COMMONLY USED TERMS
The flowering tops of the cannabis plant.
Tetrahydrocannabinol, or THC, is the most well-known phytocannabinoid. It can have psychoactive effects and produce a “high,” but not necessarily. Its medical uses include pain relief, insomnia, and more.
A cannabinoid produced by the human body.
A cannabinoid produced in nature, by the cannabis plant.
The regulatory system in the human body that deals with memory, hunger, emotions, stress, and immune function. Discovered in Israel by Raphael Mechoulam in 1991.
A strain is a variety of cannabis plant. Different strains have different types of cannabinoids, and different levels of those cannabinoids. They therefore produce different effects in the body.
Flowers are the hairy, sticky parts of the cannabis plant. They are harvested and dried, and can be smoked directly.
A form of medicine that can be taken sublingually or internally, without smoking or vaporizing. Generally made from diluting cannabis oil or directly infusing cannabis into a carrier oil.
A method of vaporizing cannabis oil on a hot surface, usually through a water pipe.
While not used as much anymore, sativa/indica can be a useful shorthand to refer to the effects of cannabis strains (varietals):
Originating in tropical climates, sativas are thought to be more energizing.

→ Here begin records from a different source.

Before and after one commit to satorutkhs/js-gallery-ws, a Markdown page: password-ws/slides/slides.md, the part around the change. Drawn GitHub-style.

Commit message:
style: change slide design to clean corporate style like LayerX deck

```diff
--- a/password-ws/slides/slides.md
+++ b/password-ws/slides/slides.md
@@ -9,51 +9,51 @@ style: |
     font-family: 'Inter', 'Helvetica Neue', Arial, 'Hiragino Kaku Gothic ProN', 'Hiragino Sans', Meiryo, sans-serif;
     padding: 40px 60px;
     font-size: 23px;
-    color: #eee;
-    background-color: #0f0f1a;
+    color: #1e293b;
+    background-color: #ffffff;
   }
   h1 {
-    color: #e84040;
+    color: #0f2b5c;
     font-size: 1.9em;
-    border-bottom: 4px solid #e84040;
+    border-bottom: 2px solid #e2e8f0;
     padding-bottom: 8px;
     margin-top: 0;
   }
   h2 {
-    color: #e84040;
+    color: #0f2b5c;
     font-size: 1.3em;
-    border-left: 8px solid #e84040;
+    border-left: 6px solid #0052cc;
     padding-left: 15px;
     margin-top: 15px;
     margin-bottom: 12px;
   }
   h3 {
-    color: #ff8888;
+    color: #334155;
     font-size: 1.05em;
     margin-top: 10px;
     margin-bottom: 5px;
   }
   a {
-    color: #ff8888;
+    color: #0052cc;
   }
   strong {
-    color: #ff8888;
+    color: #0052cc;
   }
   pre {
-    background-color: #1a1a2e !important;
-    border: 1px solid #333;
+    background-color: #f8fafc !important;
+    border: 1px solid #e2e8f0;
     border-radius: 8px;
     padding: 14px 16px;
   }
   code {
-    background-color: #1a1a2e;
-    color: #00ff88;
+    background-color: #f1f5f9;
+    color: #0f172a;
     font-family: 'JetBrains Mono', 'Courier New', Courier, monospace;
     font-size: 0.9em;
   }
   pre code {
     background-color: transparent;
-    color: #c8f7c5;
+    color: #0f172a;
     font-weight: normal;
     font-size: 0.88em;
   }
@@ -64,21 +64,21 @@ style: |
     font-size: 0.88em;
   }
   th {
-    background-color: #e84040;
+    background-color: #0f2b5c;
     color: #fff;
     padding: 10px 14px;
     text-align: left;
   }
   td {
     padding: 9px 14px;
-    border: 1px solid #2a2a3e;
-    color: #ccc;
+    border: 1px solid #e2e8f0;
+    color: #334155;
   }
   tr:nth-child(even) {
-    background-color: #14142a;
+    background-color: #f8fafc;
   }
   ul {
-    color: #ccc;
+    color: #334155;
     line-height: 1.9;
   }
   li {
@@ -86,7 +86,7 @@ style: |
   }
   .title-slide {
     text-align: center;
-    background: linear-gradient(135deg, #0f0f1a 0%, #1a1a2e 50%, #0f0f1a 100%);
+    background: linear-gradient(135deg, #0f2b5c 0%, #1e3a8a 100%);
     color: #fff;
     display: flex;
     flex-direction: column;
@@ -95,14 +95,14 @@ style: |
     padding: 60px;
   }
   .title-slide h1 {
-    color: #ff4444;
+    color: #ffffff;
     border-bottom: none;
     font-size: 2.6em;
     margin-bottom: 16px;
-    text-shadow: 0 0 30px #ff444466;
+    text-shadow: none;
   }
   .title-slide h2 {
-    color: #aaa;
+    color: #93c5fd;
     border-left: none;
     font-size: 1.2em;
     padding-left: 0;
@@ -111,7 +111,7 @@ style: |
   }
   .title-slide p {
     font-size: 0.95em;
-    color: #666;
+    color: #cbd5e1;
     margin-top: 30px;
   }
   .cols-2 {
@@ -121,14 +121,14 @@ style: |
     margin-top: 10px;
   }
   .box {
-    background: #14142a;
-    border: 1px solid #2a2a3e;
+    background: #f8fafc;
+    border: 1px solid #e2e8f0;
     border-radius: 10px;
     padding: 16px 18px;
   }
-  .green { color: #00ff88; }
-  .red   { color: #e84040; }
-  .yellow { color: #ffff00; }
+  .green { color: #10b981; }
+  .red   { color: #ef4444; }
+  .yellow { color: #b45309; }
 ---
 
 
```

They typically have higher THC and lower CBD. They are associated with daytime use.
Originating in mountainous highlands, these plants are associated with being more calming. They are considered best for nighttime use. They typically have lower THC and higher CBD.

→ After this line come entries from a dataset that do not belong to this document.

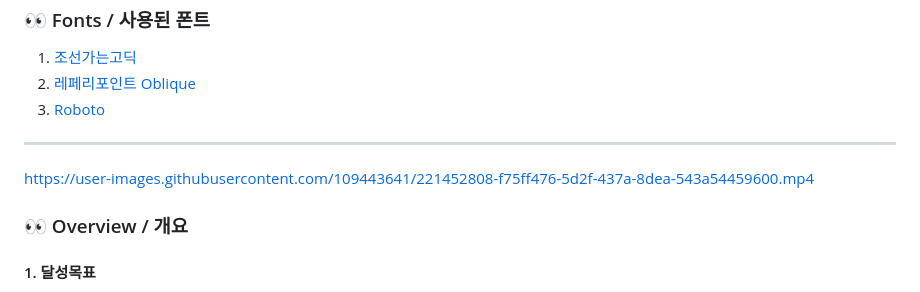
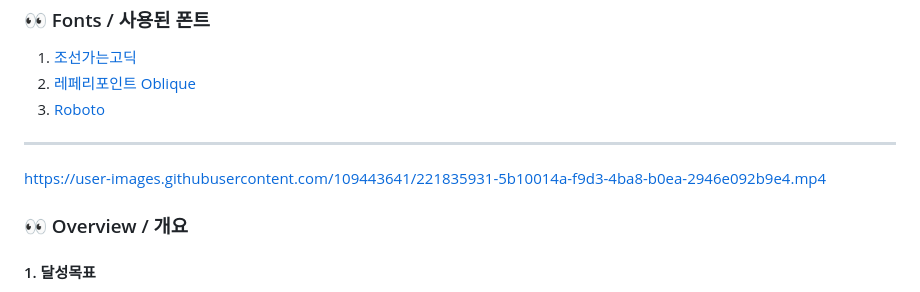
Before and after one commit to shinnjiwoong/portfolio_ver3, a Markdown page: README.md, the part around the change. Rendered like a GitHub page.

```diff
--- a/README.md
+++ b/README.md
@@ -13,7 +13,8 @@
 
 
 ---
-https://user-images.githubusercontent.com/109443641/221452808-f75ff476-5d2f-437a-8dea-543a54459600.mp4
+https://user-images.githubusercontent.com/109443641/221835931-5b10014a-f9d3-4ba8-b0ea-2946e092b9e4.mp4
+
  ### 👀 Overview / 개요
  #### 1. 달성목표
   *이 프로젝트를 통해서 달성하고 싶었던 목표는 무엇이었는가?*
```
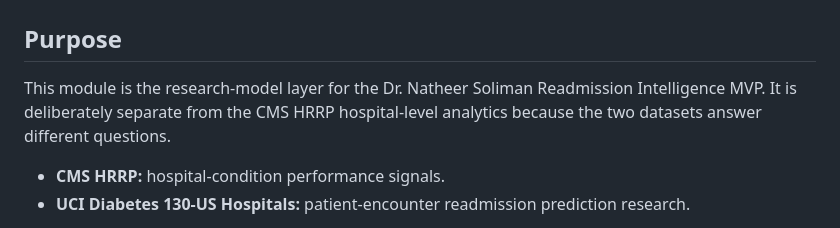
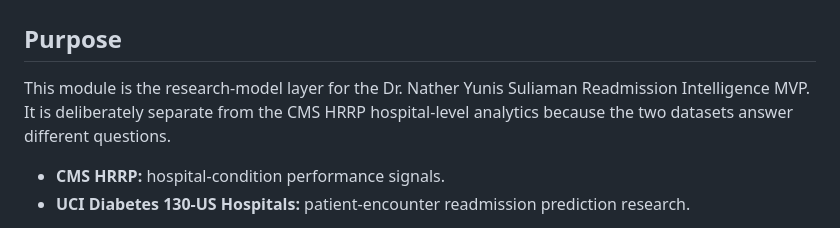
Before and after one commit to natheerne-hub/Hospital-Readmissions-Healthcare-Analytics, a Markdown page: modeling/README.md, the part around the change. GitHub-like rendering.

Commit message:
Update author name to Nather Yunis Suliaman

```diff
--- a/modeling/README.md
+++ b/modeling/README.md
@@ -2,7 +2,7 @@
 
 ## Purpose
 
-This module is the research-model layer for the Dr. Natheer Soliman Readmission Intelligence MVP. It is deliberately separate from the CMS HRRP hospital-level analytics because the two datasets answer different questions.
+This module is the research-model layer for the Dr. Nather Yunis Suliaman Readmission Intelligence MVP. It is deliberately separate from the CMS HRRP hospital-level analytics because the two datasets answer different questions.
 
 - **CMS HRRP:** hospital-condition performance signals.
 - **UCI Diabetes 130-US Hospitals:** patient-encounter readmission prediction research.
```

A genetic mixture of indica and sativa, describing most strains available today. These can take the best traits of multiple plants to produce desired effects.